Culex mosquitoes, which can carry the West Nile virus, breed in places like ditches, open septic systems, discarded tires, unused wading pools, and other assorted containers, particularly if they are in the shade. In urban areas, many sewer catch basins can be found holding not only water, but also thousands of Culex larvae and pupae.
Mosquitoes breed in standing water. Even a small bucket that has stagnant water in it for seven days can become home to up to 1,000 mosquitoes.
Electromagnetic and ultrasound devices and Vitamin B are not effective in preventing mosquito bites.
Most people who get infected with West Nile virus will have either no symptoms or mild symptoms. A few individuals will have a more severe form of the disease, encephalitis (inflammation of the brain) or meningitis (inflammation of the tissues that cover the brain and spinal cord). Health officials say that individuals over age 50 are at higher risk for serious illness.
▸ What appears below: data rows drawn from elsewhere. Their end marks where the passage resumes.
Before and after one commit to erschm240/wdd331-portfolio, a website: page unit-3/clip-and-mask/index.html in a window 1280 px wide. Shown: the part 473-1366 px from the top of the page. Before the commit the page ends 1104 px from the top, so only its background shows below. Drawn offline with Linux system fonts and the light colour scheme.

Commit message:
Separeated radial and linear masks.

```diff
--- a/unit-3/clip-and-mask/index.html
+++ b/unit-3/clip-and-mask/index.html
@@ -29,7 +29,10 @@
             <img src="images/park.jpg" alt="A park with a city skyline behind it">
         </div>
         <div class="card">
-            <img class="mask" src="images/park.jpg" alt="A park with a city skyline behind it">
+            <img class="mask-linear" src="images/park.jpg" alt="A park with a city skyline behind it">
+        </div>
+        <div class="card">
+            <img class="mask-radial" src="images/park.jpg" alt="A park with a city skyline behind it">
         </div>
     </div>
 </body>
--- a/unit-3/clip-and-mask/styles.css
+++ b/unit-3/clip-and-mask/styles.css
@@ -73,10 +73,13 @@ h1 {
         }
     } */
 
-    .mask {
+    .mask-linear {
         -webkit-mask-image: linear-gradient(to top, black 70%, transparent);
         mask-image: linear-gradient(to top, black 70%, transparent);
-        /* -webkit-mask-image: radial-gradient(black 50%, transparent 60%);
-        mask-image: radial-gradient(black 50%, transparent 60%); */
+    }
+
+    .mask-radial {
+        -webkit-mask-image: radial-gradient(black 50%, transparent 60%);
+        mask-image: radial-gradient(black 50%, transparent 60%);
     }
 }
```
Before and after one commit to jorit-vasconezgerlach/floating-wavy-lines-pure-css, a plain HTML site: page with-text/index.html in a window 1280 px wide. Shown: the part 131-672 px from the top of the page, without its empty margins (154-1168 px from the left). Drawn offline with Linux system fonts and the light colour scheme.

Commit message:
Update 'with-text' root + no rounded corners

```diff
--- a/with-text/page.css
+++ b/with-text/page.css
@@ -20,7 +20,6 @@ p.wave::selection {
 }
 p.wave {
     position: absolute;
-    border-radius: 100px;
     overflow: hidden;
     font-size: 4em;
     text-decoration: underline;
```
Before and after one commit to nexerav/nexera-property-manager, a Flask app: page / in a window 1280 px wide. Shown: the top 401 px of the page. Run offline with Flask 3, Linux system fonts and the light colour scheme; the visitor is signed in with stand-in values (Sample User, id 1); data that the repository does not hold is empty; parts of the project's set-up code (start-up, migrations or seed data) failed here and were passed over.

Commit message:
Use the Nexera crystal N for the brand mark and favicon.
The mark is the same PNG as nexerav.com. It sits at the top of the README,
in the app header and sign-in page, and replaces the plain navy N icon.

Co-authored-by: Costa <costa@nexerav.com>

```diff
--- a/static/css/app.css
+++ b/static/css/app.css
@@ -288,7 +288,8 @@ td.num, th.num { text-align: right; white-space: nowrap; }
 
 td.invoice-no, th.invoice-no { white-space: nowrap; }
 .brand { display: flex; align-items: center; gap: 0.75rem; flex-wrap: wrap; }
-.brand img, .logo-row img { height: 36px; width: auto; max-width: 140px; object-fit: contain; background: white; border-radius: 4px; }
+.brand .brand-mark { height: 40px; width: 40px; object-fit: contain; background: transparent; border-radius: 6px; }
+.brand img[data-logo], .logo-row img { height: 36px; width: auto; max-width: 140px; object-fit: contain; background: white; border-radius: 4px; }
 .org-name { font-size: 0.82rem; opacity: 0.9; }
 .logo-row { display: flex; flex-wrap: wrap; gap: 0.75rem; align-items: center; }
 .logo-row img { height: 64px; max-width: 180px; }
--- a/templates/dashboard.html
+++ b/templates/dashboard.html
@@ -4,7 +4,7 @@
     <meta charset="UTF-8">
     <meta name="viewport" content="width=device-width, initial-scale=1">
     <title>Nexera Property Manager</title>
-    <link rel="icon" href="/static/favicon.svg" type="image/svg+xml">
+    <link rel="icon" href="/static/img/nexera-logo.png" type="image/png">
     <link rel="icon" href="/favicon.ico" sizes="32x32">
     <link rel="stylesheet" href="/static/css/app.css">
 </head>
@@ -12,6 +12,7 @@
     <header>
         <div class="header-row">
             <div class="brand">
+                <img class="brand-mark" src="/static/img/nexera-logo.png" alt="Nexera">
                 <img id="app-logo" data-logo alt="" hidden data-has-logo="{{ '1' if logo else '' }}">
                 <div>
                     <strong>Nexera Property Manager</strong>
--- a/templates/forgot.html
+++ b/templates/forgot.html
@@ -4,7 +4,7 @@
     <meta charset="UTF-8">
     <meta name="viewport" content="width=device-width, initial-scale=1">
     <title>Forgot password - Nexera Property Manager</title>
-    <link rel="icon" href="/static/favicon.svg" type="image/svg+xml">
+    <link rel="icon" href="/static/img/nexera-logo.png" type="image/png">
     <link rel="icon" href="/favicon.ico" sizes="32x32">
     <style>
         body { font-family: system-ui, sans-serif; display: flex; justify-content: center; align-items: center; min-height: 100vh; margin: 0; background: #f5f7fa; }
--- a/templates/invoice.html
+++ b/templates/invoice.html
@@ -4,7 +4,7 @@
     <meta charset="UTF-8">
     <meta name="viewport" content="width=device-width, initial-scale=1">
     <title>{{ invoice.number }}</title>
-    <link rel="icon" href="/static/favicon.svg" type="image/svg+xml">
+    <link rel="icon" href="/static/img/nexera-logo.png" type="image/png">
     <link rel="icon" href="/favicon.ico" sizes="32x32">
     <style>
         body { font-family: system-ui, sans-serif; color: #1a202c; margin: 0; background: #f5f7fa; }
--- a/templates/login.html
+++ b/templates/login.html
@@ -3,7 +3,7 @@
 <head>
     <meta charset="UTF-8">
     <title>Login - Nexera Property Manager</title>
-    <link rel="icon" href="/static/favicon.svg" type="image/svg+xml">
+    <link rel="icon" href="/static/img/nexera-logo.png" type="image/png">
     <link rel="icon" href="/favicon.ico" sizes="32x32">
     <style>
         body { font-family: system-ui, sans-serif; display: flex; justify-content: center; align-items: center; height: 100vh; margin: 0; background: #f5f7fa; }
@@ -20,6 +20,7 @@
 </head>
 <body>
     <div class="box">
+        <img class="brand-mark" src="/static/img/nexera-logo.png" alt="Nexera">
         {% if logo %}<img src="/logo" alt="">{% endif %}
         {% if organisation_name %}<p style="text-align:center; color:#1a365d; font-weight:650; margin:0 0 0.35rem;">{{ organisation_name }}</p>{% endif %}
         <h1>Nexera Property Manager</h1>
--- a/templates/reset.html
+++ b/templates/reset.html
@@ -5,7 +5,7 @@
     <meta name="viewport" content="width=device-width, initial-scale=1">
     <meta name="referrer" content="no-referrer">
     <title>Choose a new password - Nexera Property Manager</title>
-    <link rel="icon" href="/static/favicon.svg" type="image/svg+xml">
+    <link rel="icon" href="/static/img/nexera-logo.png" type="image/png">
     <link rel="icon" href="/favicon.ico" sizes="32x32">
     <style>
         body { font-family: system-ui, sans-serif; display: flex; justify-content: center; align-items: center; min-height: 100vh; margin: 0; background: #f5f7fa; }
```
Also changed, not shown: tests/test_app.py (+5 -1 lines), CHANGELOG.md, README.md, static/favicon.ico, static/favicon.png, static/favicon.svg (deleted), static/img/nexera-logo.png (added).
There is no specific treatment for West Nile virus, and no vaccine is available for humans. In severe cases, intensive supportive therapy including intravenous fluids, airway management, respiratory support, prevention of secondary infections (pneumonia, urinary tract, etc.) and good nursing care are indicated.
You should see a doctor immediately if you develop symptoms such as the following:
In humans, symptoms generally occur three to 15 days following the bite of an infected mosquito.
Mild cases of West Nile encephalitis may cause a slight fever, rash, swollen lymph nodes, conjunctivitis (irritation of the eye), or headache. Patients with mild symptoms are likely to recover completely and do not require any specific medication or laboratory testing.
More severe infections are marked by rapid onset of a high fever with head and body aches, stiff neck, muscle weakness, disorientation, tremors, convulsions and, in the most severe cases, coma or paralysis. In some individuals, West Nile Virus can cause permanent neurological damage or death.
Most people have very mild disease. Although the virus has been reported in people ranging in age from nine months to 99 years old, severe disease has been most often present in individuals over 50 years old or those with weakened immune systems.
The case fatality rate ranges from 3 percent to 15 percent. A 1999 survey of residents in the most affected area of New York City showed that about 3 percent of residents had been infected with West Nile Virus, but either had no illness or only a mild illness.
Wild and domestic animals, such as horses, can also be infected with West Nile Virus. Sick animals may have fever, weakness, poor muscle coordination, muscle spasms and neurological disorders such as seizures or a change in temperament. If your animal is sick, contact a veterinarian. The veterinarian will evaluate the animal, provide treatment and collect samples for laboratory analysis to determine the cause.
Although there is no evidence of human infection from handling animals infected with West Nile Virus, the federal Centers for Disease Control and Prevention recommends that anyone handling sick or dead animals avoid bare-hand contact. Hunters should use gloves when cleaning game animals and persons disposing of dead birds should use a shovel, gloves or double plastic bags to place carcasses in a garbage can. After disposing of the carcass, the hands must be thoroughly washed with soap and warm water. Veterinarians should use normal veterinary infection control precautions when caring for a horse suspected to have West Niles Virus. Proper cooking kills West Nile Virus, so there is no danger from eating wild game that may be infected.